- Available data -
####

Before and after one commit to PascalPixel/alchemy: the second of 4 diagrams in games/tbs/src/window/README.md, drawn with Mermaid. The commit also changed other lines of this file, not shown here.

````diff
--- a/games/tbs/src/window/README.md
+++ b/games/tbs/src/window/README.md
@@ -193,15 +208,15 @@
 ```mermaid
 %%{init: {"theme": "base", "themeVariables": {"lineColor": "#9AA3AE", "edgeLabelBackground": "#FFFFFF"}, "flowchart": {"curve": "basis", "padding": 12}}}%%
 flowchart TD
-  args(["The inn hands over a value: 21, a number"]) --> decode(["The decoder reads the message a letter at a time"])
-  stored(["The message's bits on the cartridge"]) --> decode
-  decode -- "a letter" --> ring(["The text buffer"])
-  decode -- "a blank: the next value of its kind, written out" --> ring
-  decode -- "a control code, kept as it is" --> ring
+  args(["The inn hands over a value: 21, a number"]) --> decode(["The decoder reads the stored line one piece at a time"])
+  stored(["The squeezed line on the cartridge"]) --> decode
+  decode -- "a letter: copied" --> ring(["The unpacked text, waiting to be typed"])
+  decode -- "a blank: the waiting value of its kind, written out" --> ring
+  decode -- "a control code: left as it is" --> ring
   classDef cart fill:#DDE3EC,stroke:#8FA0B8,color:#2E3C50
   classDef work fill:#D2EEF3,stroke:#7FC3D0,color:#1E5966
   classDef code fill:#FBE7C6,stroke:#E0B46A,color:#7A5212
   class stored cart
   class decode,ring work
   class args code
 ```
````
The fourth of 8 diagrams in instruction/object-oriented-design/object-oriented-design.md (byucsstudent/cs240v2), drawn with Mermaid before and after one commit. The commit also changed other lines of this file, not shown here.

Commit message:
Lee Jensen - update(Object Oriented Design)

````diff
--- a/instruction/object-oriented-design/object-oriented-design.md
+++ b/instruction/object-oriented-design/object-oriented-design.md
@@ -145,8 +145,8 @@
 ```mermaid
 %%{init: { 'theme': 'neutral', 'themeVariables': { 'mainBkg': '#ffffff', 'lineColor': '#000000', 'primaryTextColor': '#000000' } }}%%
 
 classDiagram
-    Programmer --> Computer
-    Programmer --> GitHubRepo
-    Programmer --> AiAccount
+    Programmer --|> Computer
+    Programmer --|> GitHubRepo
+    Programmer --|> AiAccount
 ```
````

####

- Problem statement -
Reply with nothing except the number of lines in the listing above that include the string "stored".

- Solution to this problem -
4